Task objective: Look through the entries below. Report each line that has the word "text" in it.

------ Records supplied ------

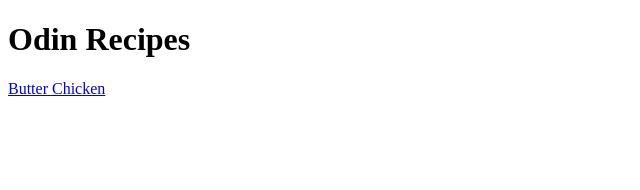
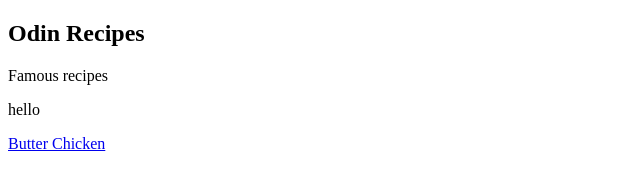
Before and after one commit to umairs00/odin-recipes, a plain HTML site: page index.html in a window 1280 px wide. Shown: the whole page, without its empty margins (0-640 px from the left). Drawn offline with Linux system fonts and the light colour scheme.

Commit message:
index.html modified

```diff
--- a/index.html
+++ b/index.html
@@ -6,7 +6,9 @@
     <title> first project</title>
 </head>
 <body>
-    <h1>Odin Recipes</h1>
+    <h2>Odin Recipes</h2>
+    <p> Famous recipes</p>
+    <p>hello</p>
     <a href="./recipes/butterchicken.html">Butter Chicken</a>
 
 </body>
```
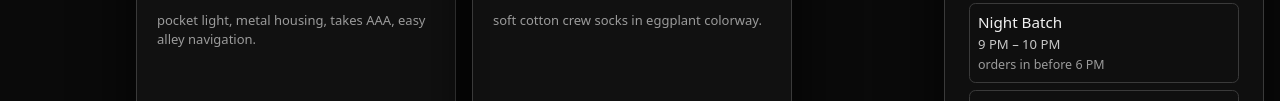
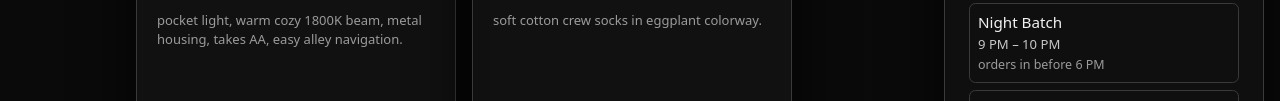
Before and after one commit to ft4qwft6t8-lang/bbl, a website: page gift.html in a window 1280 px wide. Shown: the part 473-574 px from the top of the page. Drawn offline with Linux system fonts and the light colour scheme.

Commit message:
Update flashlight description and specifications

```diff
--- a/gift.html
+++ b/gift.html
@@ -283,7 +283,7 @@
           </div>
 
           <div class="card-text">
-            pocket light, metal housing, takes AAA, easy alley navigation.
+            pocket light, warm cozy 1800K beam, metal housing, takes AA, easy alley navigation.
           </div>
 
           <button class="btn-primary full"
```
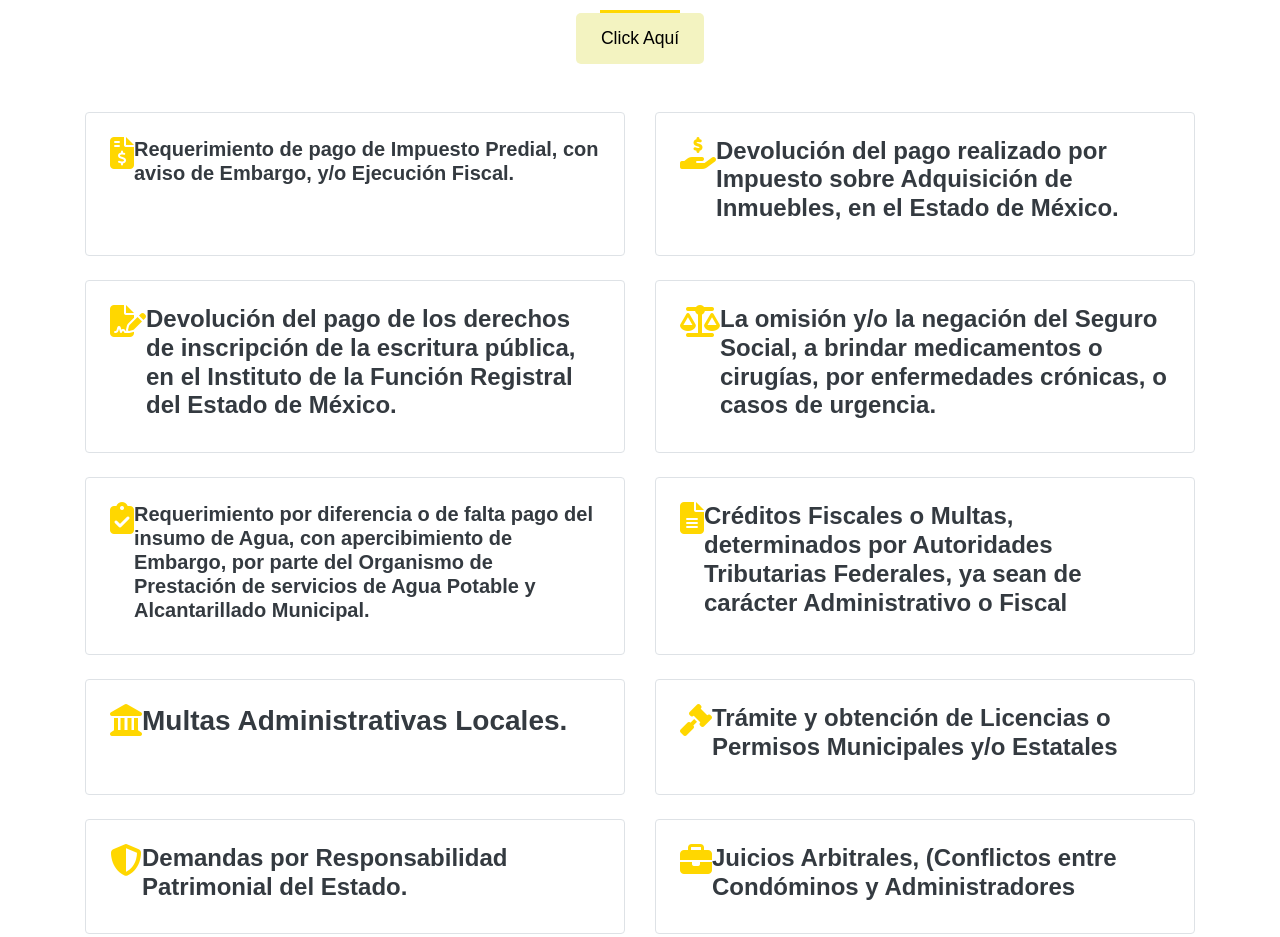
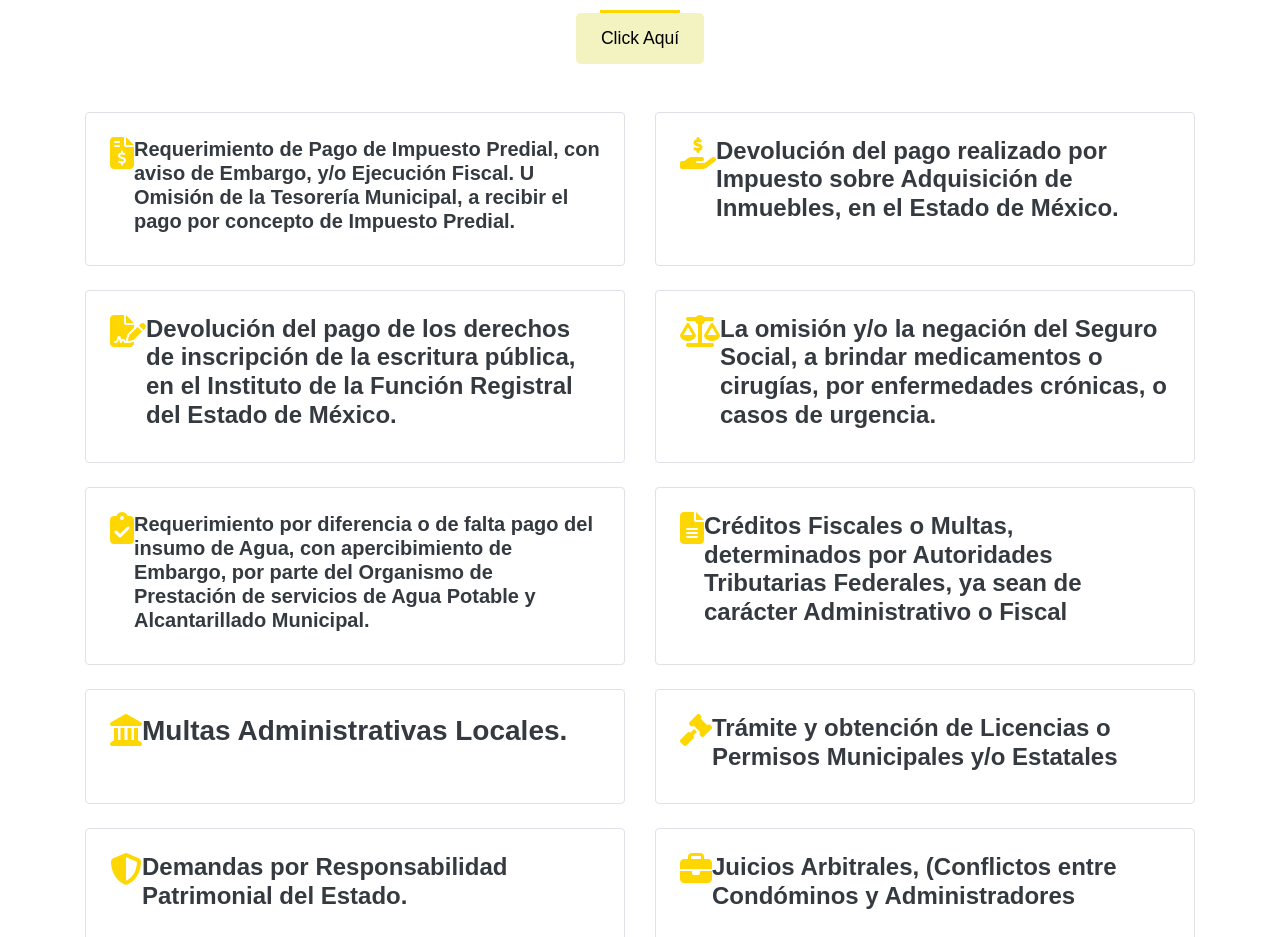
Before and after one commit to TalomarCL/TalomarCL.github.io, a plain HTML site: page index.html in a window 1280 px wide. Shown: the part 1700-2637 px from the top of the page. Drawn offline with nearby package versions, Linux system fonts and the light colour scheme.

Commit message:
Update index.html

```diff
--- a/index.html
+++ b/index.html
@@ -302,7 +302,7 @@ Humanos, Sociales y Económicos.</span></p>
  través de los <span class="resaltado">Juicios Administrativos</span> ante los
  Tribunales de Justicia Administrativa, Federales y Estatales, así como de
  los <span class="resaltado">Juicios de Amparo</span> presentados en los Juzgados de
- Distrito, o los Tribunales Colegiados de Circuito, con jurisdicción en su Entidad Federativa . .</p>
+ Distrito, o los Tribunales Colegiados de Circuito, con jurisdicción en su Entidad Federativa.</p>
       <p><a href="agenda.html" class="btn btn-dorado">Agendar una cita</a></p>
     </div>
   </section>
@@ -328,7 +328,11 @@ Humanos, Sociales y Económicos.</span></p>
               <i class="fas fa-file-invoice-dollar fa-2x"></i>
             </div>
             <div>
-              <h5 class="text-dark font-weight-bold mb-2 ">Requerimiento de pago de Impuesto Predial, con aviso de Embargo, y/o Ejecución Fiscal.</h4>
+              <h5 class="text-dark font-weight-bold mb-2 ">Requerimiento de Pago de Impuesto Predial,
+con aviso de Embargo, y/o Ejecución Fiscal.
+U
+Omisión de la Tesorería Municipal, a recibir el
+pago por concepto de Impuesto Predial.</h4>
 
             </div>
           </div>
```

------
------ Records supplied ------

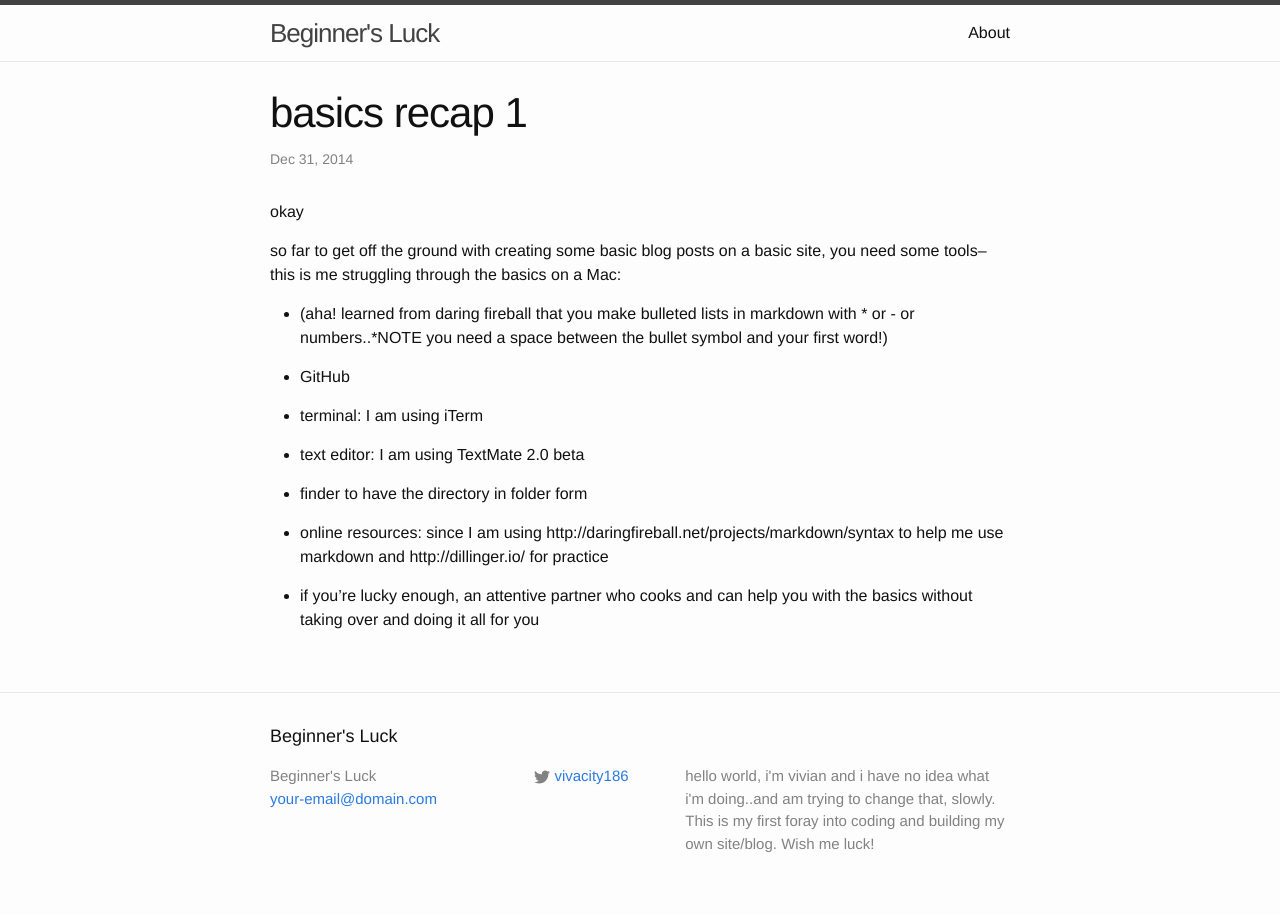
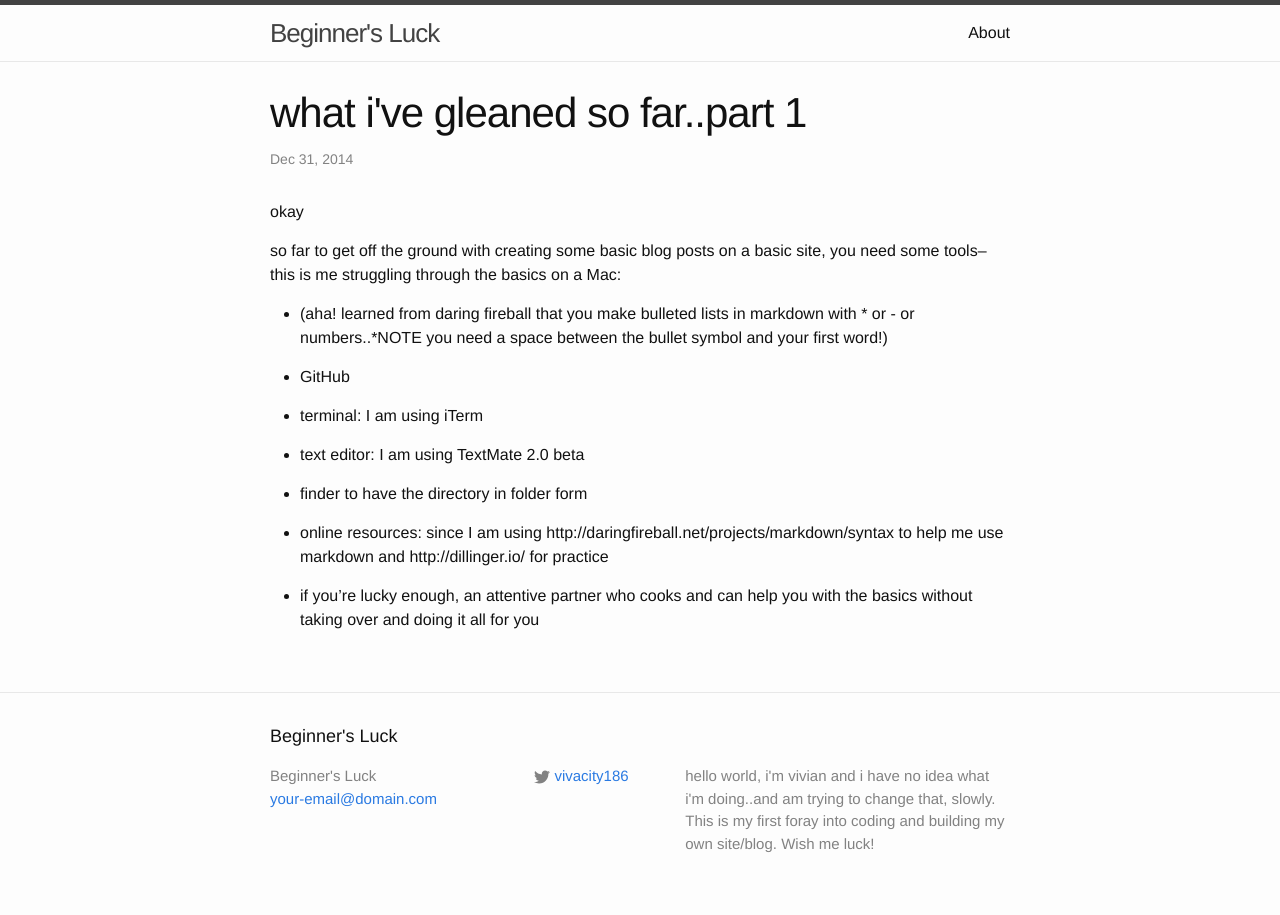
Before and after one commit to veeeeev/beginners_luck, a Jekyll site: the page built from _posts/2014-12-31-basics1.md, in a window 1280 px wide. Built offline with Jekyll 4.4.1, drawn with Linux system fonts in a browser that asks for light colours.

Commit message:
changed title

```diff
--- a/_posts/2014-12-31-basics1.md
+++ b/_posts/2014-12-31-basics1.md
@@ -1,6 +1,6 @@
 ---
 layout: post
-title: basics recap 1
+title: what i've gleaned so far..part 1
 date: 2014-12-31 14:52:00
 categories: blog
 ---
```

------

Written solution:
           <div class="card-text">
-              <h5 class="text-dark font-weight-bold mb-2 ">Requerimiento de pago de Impuesto Predial, con aviso de Embargo, y/o Ejecución Fiscal.</h4>
+              <h5 class="text-dark font-weight-bold mb-2 ">Requerimiento de Pago de Impuesto Predial,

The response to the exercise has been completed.